And so began my unexpected, emerging career of asking questions, rather than salute and blindly follow orders.        

Wednesday, November 20, 2013

New Jersey Veterans Mentoring Program

Public Meeting Thursday at Fairleigh Dickinson University
for New Jersey Military Veterans Mentoring Program

HACKENSACK, NJ—The New Jersey Battle Buddies Mentoring Program is being launched to help expand services offered to military veterans through the state courts’ Veterans Assistance Project.

The first of several public information sessions on the mentoring program is scheduled for Thursday, November 21 at 6-8 p.m. at Fairleigh Dickinson University’s Edward Williams Auditorium, 150 Kotte Place, Hackensack, NJ. 

Speakers at the event include retired state Superior Court Judge Barbara Curran, who serves as a pro-bono counsel for veterans seeking disability benefits and other services; Jim Fallon, of Hoboken, a veterans service officer with the Disabled American Veterans; and Benjamin Levine, a U.S. Navy veteran and Hackensack-based lawyer who is organizing the mentoring program.

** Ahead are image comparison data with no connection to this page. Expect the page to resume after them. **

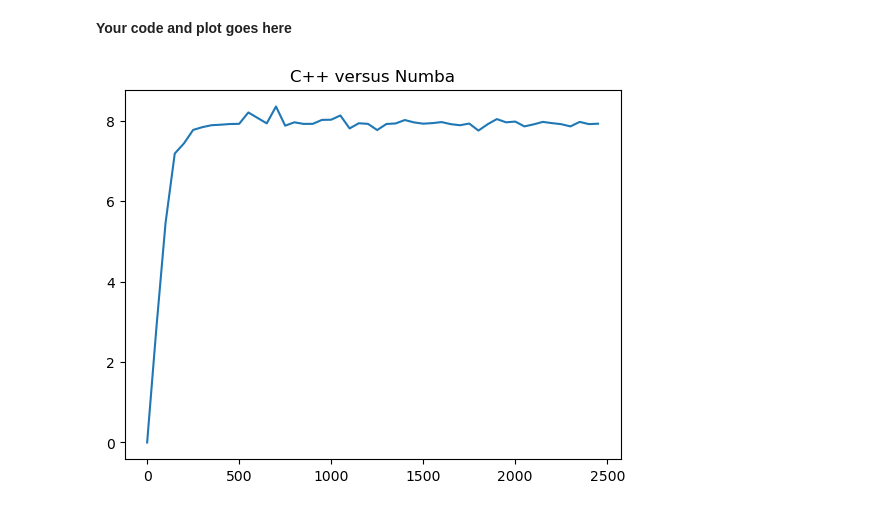
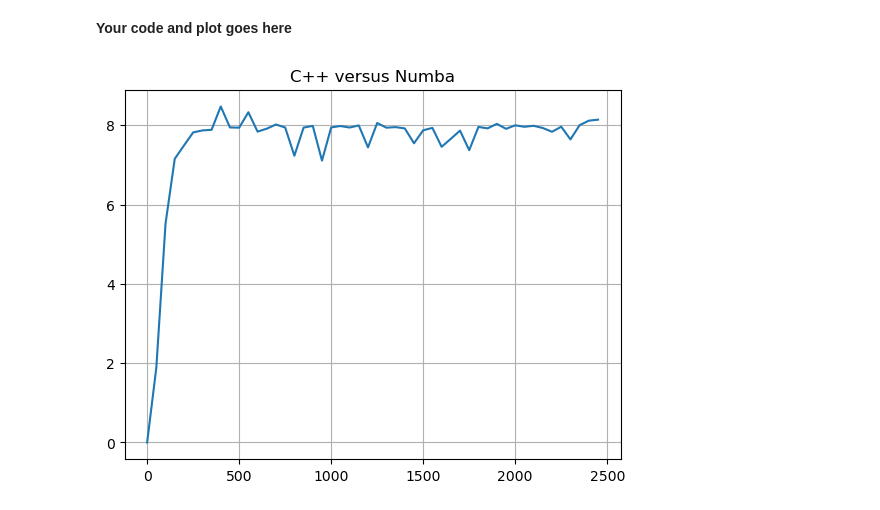
Before and after one commit to taylorjcolaizzi/C-to-Python-taylorjcolaizzi, a Jupyter notebook: cppyy.ipynb, the cells around one changed output. Cells and saved outputs as stored; diff of their text form; code cells hidden in the pictures.

```diff
--- a/cppyy.ipynb
+++ b/cppyy.ipynb
@@ -291,19 +292,21 @@ Repeat the exerise now comparing the ties using C++ and numba (C++/numba).
 # %%
 # already have the c++ code, so let's just go get the numba code from before.
 
 import numbalib
 ratio = []
 domain = []
 for n in range(0, 2500, 50):
     domain.append(n)
     long_execTime=timeit.timeit(f'count3d_c({n})', number=1, globals=globals())
     # long_execTime = 1.
     short_execTime=timeit.timeit(f'numbalib.jit_count3d({n})', number=1, globals=globals())
     ratio.append(long_execTime / short_execTime)
 
 import matplotlib.pyplot as plt
 plt.plot(domain, ratio)
 plt.title("C++ versus Numba")
+plt.grid()
+
 plt.show()
 # %% [output]
-[figure, old version]
+[figure, new version]
```
Also changed, not shown: parts of 4 cells of this notebook, 3 other files.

 “The idea is to focus mentors to work with veterans who need assistance,” said Levine, who served in the Navy as a pilot. “Who better to understand the problems of veterans than a veteran.”

The Veterans Assistance Project (VAP) was launched in 2008 as a pilot project in state and municipal courts in Atlantic and Union counties and has since expanded statewide. VAP is a joint effort of the state Judiciary, New Jersey Department of Military and Veterans Affairs, and the New Jersey Department of Human Services, Division of Mental Health Services.

“This project seeks to identify veterans as soon as possible after they enter the criminal justice system, and when needed, provide referrals to community resources to address the unique services required by veterans. Those services could include substance use/abuse treatment, mental health counseling, securing veterans’ benefits and if necessary, mentoring by a fellow veteran,” states a summary of the project on the New Jersey Judiciary website. The goal of the project is to aid veterans to overcome or change “behaviors that led to their criminal justice involvement.”

In addition, the mentoring program will assist veterans who potentially face legal problems. The program is seeking honorably discharged veterans of all branches of the U.S. armed services to serve as mentors.

“We’re looking for men and women willing to serve as, essentially, ‘Battle Buddies’ with fellow veterans in the court system,” said Levine. “We are seeking veterans with a variety of life experiences, from college students to older veterans active in community and veterans’ organizations.”

The mentoring program will include training sessions for volunteers and be developed through the assistance of the Administrative Office of the Courts of New Jersey, the New Jersey Department of Military and Veterans Affairs, county veterans service officers, college veterans affairs officers, and veterans service organizations.

For more information, contact: Benjamin Levine at 201-488-1161 or